→ **Exercise details**
Search each line of the data for the word "pricing"; copy every line where it is found.

→ **Data records**
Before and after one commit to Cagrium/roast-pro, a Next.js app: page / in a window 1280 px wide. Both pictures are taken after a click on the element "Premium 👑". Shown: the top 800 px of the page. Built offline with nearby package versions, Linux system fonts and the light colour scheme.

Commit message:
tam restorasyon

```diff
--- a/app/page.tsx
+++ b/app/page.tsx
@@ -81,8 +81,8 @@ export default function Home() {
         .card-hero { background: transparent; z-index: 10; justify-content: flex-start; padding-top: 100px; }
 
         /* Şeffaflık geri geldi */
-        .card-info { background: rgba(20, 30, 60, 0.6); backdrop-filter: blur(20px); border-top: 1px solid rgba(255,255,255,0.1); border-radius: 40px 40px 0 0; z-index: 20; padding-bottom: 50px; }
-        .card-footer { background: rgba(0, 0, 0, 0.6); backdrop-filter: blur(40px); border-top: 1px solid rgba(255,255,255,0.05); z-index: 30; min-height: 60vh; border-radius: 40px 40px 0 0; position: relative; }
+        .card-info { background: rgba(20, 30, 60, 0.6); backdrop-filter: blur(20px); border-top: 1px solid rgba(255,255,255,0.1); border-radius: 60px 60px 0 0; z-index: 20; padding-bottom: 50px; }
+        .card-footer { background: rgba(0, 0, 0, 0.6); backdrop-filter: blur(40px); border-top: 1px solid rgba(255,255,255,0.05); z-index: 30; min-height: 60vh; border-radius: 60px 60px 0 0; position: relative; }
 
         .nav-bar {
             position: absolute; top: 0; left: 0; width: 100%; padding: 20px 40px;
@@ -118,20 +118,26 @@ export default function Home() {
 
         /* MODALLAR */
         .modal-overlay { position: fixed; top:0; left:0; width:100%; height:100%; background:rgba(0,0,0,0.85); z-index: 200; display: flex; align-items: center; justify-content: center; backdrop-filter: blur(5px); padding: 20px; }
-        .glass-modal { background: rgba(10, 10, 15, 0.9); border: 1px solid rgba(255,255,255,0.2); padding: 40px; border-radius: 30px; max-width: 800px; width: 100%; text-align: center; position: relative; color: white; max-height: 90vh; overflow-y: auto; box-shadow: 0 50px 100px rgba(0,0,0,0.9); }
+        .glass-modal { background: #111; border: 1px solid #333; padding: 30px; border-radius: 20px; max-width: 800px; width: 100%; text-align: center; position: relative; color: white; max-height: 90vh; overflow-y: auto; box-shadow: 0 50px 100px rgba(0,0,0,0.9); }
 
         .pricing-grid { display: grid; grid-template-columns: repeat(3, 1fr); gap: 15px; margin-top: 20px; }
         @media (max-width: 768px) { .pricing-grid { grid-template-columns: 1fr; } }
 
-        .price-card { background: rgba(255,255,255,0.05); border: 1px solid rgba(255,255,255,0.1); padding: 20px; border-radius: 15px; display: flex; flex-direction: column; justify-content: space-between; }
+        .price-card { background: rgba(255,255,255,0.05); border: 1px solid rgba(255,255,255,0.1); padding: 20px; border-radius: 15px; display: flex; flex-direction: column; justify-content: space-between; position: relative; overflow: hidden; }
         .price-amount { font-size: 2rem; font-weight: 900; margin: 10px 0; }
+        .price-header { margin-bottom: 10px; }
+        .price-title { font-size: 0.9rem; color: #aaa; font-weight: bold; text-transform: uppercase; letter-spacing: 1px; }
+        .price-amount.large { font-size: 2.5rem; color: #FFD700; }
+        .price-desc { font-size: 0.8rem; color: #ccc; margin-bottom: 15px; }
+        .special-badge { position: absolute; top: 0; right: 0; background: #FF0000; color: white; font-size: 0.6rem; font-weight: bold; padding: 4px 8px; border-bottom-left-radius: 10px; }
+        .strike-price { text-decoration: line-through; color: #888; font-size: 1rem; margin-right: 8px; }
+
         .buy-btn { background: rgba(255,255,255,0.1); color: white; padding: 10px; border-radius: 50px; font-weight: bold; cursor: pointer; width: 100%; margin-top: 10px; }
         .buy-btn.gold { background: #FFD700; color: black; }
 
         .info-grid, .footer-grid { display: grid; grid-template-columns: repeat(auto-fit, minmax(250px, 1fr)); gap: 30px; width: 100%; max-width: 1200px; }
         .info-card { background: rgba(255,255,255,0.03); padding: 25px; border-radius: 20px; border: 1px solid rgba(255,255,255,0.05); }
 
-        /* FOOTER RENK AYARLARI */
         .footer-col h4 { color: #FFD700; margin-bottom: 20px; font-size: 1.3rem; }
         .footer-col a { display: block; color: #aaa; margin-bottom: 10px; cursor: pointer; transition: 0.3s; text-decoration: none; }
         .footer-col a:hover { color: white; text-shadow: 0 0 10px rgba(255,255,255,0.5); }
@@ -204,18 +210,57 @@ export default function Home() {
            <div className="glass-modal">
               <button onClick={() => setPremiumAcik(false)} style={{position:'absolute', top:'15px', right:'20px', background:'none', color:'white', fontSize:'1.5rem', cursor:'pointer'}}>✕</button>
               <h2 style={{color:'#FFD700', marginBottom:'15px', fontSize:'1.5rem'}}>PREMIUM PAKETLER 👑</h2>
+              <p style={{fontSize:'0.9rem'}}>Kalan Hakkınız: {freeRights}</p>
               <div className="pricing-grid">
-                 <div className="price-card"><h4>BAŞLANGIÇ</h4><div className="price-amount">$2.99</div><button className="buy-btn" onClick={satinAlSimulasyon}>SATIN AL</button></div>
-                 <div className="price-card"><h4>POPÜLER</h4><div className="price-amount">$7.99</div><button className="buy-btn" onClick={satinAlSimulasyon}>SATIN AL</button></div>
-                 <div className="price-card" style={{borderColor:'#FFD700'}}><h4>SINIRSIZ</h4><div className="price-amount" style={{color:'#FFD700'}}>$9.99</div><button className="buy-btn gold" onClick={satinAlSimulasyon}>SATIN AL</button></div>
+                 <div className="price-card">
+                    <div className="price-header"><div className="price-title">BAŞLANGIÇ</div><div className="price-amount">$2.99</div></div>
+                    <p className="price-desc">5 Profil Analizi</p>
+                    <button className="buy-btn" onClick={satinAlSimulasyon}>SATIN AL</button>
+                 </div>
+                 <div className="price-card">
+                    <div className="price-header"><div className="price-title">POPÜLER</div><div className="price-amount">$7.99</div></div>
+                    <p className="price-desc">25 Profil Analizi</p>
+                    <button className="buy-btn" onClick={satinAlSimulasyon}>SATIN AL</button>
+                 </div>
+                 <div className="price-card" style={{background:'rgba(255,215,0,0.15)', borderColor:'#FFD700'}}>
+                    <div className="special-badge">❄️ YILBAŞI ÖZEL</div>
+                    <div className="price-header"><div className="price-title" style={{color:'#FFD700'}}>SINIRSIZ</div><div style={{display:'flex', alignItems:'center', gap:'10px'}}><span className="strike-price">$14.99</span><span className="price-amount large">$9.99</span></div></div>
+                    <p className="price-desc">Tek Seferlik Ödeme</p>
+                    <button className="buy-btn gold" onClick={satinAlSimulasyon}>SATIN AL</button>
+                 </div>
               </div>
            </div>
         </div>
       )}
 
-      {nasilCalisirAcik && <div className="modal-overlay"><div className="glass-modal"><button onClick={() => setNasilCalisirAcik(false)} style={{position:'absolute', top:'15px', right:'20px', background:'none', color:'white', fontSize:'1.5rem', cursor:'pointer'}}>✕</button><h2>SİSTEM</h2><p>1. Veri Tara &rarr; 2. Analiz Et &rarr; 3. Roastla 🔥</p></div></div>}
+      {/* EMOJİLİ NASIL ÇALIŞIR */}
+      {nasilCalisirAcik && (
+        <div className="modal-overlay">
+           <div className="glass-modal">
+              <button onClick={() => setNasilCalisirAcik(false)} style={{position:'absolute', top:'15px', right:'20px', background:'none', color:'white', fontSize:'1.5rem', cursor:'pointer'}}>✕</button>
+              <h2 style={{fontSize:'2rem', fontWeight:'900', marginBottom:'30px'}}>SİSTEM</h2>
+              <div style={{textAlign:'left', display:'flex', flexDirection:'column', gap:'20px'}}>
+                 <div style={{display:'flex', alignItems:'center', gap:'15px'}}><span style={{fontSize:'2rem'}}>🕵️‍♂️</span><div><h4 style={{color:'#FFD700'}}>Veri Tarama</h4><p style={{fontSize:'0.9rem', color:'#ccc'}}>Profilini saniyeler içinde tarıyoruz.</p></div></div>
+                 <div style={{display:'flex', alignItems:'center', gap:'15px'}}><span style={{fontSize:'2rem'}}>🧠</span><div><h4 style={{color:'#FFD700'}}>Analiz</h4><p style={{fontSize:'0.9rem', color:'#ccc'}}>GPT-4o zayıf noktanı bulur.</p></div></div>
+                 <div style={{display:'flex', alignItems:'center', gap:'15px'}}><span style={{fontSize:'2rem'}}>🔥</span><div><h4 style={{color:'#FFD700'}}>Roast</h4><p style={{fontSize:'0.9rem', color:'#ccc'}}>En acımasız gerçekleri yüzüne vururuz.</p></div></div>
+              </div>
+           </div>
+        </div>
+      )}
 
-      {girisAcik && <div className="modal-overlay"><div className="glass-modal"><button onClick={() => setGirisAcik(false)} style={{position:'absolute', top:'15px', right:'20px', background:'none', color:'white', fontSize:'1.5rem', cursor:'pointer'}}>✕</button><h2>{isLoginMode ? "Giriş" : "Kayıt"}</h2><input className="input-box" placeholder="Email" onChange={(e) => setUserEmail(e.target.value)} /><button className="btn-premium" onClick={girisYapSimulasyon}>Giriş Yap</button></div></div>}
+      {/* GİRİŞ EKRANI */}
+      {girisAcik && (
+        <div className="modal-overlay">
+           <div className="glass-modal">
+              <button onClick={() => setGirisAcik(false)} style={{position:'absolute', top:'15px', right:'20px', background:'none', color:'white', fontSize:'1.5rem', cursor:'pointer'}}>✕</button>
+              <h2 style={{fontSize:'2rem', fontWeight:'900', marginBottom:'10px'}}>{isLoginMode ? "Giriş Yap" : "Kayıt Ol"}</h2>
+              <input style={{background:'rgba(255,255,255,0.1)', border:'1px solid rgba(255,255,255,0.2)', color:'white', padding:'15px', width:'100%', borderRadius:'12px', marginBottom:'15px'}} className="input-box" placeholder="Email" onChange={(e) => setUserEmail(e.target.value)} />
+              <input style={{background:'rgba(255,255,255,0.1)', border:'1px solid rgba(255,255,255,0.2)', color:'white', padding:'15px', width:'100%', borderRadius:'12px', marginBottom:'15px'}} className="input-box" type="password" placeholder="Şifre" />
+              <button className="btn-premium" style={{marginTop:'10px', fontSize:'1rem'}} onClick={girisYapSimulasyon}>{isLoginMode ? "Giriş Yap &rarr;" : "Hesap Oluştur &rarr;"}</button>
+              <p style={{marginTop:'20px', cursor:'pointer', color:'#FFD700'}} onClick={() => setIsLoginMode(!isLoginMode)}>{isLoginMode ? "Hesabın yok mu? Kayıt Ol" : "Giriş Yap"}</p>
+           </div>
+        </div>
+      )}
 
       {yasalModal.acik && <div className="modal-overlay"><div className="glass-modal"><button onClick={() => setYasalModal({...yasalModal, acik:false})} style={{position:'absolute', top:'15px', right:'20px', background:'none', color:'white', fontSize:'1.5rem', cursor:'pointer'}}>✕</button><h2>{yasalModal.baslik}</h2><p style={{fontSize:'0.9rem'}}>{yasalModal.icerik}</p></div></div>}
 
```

→ **Written answer**
         .pricing-grid { display: grid; grid-template-columns: repeat(3, 1fr); gap: 15px; margin-top: 20px; }
         @media (max-width: 768px) { .pricing-grid { grid-template-columns: 1fr; } }
               <div className="pricing-grid">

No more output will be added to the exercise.